--- AVAILABLE DATA Enclosed Below ---

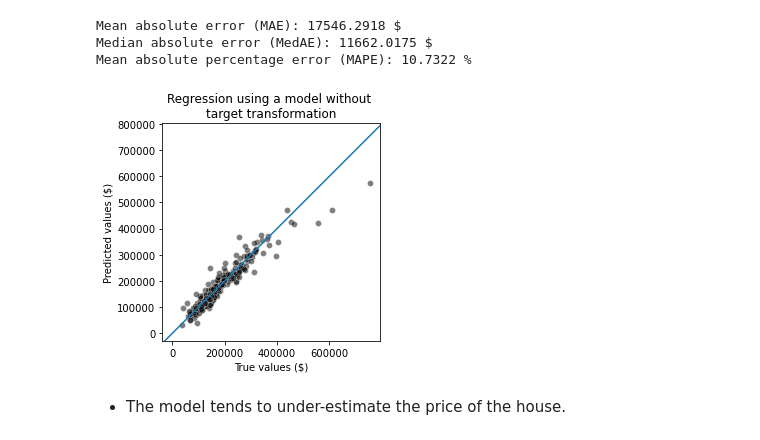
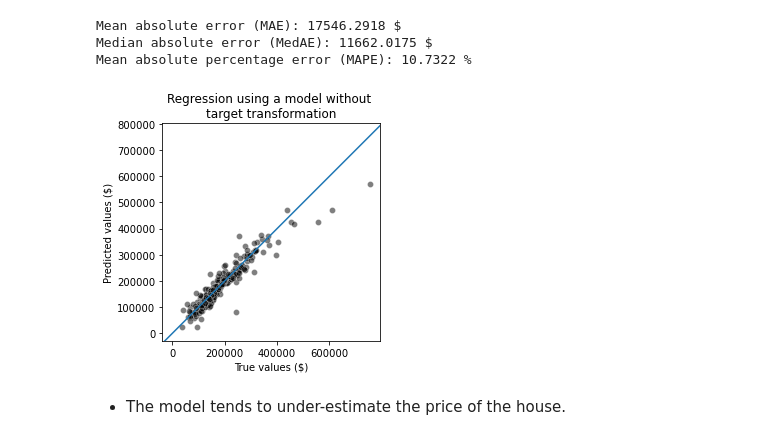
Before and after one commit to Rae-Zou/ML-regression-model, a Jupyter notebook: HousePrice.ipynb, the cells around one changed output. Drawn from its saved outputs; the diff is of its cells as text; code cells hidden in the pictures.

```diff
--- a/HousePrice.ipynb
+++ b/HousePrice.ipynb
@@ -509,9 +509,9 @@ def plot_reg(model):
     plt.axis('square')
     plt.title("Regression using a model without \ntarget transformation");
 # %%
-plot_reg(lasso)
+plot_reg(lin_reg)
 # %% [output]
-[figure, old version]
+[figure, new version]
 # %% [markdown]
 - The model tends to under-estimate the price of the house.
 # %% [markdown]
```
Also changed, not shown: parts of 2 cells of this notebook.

--- End of Enclosed AVAILABLE DATA ---

● ASSIGNMENT:
Repeat every line of the data above exactly, but drop the pictures.

● SOLUTION TO THIS EXERCISE:
Before and after one commit to Rae-Zou/ML-regression-model, a Jupyter notebook: HousePrice.ipynb, the cells around one changed output. Drawn from its saved outputs; the diff is of its cells as text; code cells hidden in the pictures.

```diff
--- a/HousePrice.ipynb
+++ b/HousePrice.ipynb
@@ -509,9 +509,9 @@ def plot_reg(model):
     plt.axis('square')
     plt.title("Regression using a model without \ntarget transformation");
 # %%
-plot_reg(lasso)
+plot_reg(lin_reg)
 # %% [output]
-[figure, old version]
+[figure, new version]
 # %% [markdown]
 - The model tends to under-estimate the price of the house.
 # %% [markdown]
```
Also changed, not shown: parts of 2 cells of this notebook.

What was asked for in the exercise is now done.